In 2004 the FDA did order the manufacturers of BeneFin to stop advertising the product as a cancer cure and to refund customers.
Primary side effects of cartilage include alterations in taste.
The National Cancer Institute also reports the following side effects:
- Abdominal cramps
- Low blood pressure
- Higher than normal blood sugar
- General weakness.
- A higher than normal blood calcium levels
Neovastat (AE-941) is a new drug from highly purified extract of shark cartilage. Neovastat is regulated by the FDA and is not available to the public, as it is still undergoing investigative research. Used as a liquid form it may be more readily utilized by the body than other forms which are thought to be simply excreted.
Clinical Trials Involving Cartilage Therapy:
November 1998 Journal of Clinical Oncology reports on the Phase I/II trial of the safety and efficacy of shark cartilage in the treatment of advanced cancer. “CONCLUSION: Under the specific conditions of this study, SC as a single agent was inactive in patients with advanced-stage cancer and had no salutary effect on quality of life. The 16.7% rate of SD was similar to results in patients with advanced cancer treated with supportive care alone.”
2002 Annals of Oncology reported on the results of Neovastat (AE-941 ) in refractory renal cell carcinoma patients: report of a phase II trial with two does levels. CONCLUSION:There were no firm conclusions from this study.
Phase III Randomized Study of Shark Cartilage (BeneFin™) in Patients With Advanced Colorectal or Breast Cancer. A National Cancer Institute Study, evaluating shark cartilage in patients with advanced cancer. Trial completion date was September, 2006. This trial was unable to demonstrate any suggestion of efficacy for this shark cartilage product in patients with advanced cancer.
Clinical Trial Information involving AE-941 can be found at Clinical Trials. Gov.
Upcoming Clinical Trials Involving Shark Cartilage:
From the National Cancer Institute site: NCI-Sponsored Trial Tests Shark Cartilage Extract in Patients with Non-Small Cell Lung Cancer

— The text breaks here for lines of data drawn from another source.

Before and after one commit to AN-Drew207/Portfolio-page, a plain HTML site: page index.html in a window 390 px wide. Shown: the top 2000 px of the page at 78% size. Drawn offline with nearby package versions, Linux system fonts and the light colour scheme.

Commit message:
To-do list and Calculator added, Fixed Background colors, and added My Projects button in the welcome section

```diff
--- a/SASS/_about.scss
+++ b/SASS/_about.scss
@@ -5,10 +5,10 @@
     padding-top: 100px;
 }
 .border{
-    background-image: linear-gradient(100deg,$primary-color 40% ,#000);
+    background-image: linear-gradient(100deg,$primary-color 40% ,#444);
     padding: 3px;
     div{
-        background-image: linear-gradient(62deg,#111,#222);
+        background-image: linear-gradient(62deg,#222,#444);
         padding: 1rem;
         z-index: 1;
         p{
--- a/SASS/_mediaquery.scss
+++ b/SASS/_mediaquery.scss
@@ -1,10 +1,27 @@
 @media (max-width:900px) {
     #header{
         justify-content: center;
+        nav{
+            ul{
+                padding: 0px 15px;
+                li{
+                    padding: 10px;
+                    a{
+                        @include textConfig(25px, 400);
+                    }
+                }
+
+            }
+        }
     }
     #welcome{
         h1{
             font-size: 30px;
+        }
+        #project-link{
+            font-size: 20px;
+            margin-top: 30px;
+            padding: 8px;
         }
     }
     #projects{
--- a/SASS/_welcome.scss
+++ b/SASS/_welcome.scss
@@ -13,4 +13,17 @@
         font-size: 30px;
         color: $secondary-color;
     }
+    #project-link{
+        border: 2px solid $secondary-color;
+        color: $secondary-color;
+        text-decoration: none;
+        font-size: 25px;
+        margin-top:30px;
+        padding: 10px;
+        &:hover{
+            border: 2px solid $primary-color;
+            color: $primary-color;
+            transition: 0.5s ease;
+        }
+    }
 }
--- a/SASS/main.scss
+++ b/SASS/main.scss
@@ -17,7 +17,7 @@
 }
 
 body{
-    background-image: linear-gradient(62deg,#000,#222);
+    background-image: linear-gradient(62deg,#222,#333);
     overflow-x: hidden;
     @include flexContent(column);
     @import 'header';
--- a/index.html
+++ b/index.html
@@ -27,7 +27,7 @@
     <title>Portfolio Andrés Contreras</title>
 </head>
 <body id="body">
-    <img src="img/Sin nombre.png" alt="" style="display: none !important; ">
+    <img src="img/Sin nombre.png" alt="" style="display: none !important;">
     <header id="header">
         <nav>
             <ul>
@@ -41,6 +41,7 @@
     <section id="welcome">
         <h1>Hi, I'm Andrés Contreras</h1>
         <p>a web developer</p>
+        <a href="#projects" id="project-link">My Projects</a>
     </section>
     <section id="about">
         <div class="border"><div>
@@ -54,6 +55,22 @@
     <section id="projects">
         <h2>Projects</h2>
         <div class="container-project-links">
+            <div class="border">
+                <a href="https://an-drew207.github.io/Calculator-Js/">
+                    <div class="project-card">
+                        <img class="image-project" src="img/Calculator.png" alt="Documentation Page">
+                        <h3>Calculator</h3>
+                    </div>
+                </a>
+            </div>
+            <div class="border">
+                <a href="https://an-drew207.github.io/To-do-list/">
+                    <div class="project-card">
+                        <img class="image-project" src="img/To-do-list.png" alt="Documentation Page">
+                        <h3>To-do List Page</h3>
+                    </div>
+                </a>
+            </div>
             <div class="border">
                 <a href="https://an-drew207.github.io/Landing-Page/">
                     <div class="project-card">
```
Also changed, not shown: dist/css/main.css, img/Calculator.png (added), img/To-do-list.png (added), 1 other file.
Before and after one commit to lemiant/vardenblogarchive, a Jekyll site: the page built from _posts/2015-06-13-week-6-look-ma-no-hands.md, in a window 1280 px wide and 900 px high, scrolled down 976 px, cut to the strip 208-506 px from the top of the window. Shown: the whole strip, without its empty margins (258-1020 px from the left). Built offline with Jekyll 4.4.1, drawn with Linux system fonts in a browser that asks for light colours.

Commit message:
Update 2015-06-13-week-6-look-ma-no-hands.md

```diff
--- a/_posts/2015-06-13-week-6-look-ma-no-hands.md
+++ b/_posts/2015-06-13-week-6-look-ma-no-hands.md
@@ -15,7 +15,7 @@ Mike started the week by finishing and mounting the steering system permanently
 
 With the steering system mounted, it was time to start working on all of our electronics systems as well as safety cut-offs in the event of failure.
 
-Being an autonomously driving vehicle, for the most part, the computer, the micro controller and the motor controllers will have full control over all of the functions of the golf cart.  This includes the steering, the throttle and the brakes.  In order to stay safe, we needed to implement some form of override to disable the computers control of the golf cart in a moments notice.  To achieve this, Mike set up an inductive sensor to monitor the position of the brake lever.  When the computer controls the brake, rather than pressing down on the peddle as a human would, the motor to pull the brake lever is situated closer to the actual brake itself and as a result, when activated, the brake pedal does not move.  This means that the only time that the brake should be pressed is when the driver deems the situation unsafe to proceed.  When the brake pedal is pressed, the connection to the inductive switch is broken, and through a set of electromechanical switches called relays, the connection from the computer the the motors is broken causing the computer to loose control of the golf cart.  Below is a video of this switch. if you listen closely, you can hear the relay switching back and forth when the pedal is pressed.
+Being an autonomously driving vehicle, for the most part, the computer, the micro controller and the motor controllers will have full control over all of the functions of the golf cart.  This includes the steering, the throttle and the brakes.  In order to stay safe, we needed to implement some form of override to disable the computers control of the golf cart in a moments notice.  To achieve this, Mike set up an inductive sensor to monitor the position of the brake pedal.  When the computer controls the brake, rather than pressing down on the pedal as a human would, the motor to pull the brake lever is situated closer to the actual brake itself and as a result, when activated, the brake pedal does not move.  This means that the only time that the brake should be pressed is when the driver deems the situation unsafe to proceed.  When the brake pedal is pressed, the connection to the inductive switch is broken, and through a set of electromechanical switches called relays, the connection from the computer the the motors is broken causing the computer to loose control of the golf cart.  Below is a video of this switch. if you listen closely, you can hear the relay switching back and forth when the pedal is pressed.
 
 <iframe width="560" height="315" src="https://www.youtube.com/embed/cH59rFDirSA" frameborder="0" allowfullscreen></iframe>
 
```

“The National Cancer Institute (NCI) has launched a large, randomized clinical trial to test the effects of shark cartilage in combination with chemotherapy and radiotherapy in patients with non-small cell lung cancer (NSCLC) that cannot be removed by surgery. The study will take place at more than 50 sites throughout the United States and Canada and seeks to enroll 756 patients over the next three years.
To be eligible for the study, patients must have a measurable lesion, a confirmed diagnosis of inoperable non-small cell lung cancer stage IIIA or IIIB, and be candidates for chemotherapy and radiotherapy. Since Neovastat is a liquid extract of shark cartilage, patients allergic to fish products cannot participate in the study.”
The New York Times, June 3, 2007. Shark Cartilage, Not a Cancer Therapy
The National Cancer Institute: Questions and Answers on Cartilage (Bovine & Shark)
University of California, San Diego Medical Center. Moores Cancer Center. Complementary and Alternative Therapies for Cancer Patients. Cartilage.